§ Exercise aim: Using the data that follows, state the number of lines holding the word "OpenSearch", and give no other output.

[Stored items]
━━━━━━━━

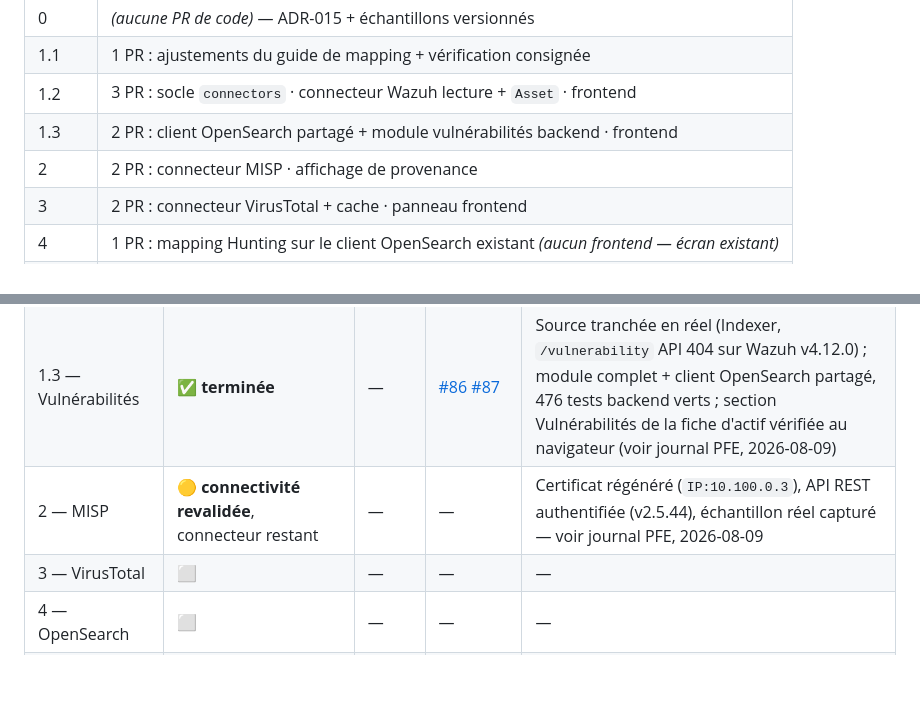
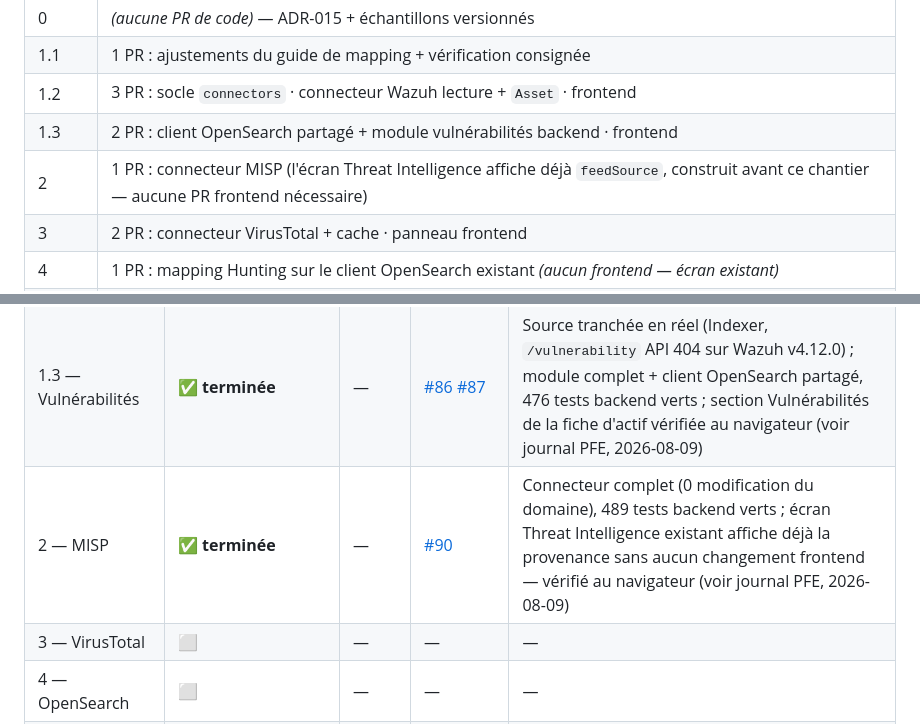
Before and after one commit to imanehajjou2025-lab/smartsoc-enterprise, a Markdown page: docs/architecture/PROJECT-PLANNING.md, 2 parts joined by grey strips. Drawn GitHub-style; blank space fills up the shorter version.

```diff
--- a/docs/architecture/PROJECT-PLANNING.md
+++ b/docs/architecture/PROJECT-PLANNING.md
@@ -110,7 +110,7 @@ SonarCloud ≥ 80 % sur le code neuf, CodeQL, Trivy, Gitleaks).
 | 1.1 | 1 PR : ajustements du guide de mapping + vérification consignée |
 | 1.2 | 3 PR : socle `connectors` · connecteur Wazuh lecture + `Asset` · frontend |
 | 1.3 | 2 PR : client OpenSearch partagé + module vulnérabilités backend · frontend |
-| 2 | 2 PR : connecteur MISP · affichage de provenance |
+| 2 | 1 PR : connecteur MISP (l'écran Threat Intelligence affiche déjà `feedSource`, construit avant ce chantier — aucune PR frontend nécessaire) |
 | 3 | 2 PR : connecteur VirusTotal + cache · panneau frontend |
 | 4 | 1 PR : mapping Hunting sur le client OpenSearch existant *(aucun frontend — écran existant)* |
 | 5 | 3 PR : sous-contexte `actions` + contrôle agents · Shuffle + callback · frontend |
@@ -146,7 +146,7 @@ réelles** et consigné dans le journal de bord.
 | 1.1 — Alertes push | ✅ **terminée** | — | *(config Wazuh, hors dépôt)* | Chaîne réelle bout en bout : attaque SSH → règle 5712 → webhook → PostgreSQL → classification IA (voir journal PFE, 2026-08-08) |
 | 1.2 — API Wazuh + socle | ✅ **terminée** | — | [#85](https://github.com/imanehajjou2025-lab/smartsoc-enterprise/pull/85) | Socle `connectors` + agents → actifs + santé manager (DEGRADED) + inventaire système (syscollector) + section Connecteurs (console), 448 tests backend verts, WireMock bout en bout, vérification navigateur réelle (voir journal PFE, 2026-08-08) |
 | 1.3 — Vulnérabilités | ✅ **terminée** | — | [#86](https://github.com/imanehajjou2025-lab/smartsoc-enterprise/pull/86) [#87](https://github.com/imanehajjou2025-lab/smartsoc-enterprise/pull/87) | Source tranchée en réel (Indexer, `/vulnerability` API 404 sur Wazuh v4.12.0) ; module complet + client OpenSearch partagé, 476 tests backend verts ; section Vulnérabilités de la fiche d'actif vérifiée au navigateur (voir journal PFE, 2026-08-09) |
-| 2 — MISP | 🟡 **connectivité revalidée**, connecteur restant | — | — | Certificat régénéré (`IP:10.100.0.3`), API REST authentifiée (v2.5.44), échantillon réel capturé — voir journal PFE, 2026-08-09 |
+| 2 — MISP | ✅ **terminée** | — | [#90](https://github.com/imanehajjou2025-lab/smartsoc-enterprise/pull/90) | Connecteur complet (0 modification du domaine), 489 tests backend verts ; écran Threat Intelligence existant affiche déjà la provenance sans aucun changement frontend — vérifié au navigateur (voir journal PFE, 2026-08-09) |
 | 3 — VirusTotal | ⬜ | — | — | — |
 | 4 — OpenSearch | ⬜ | — | — | — |
 | 5 — Actions réelles | ⬜ | — | — | — |
```
Also changed, not shown: docs/rapport-pfe/journal-de-bord.md (+85 -0 lines).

━━━━━━━━

§ Result of this exercise: 4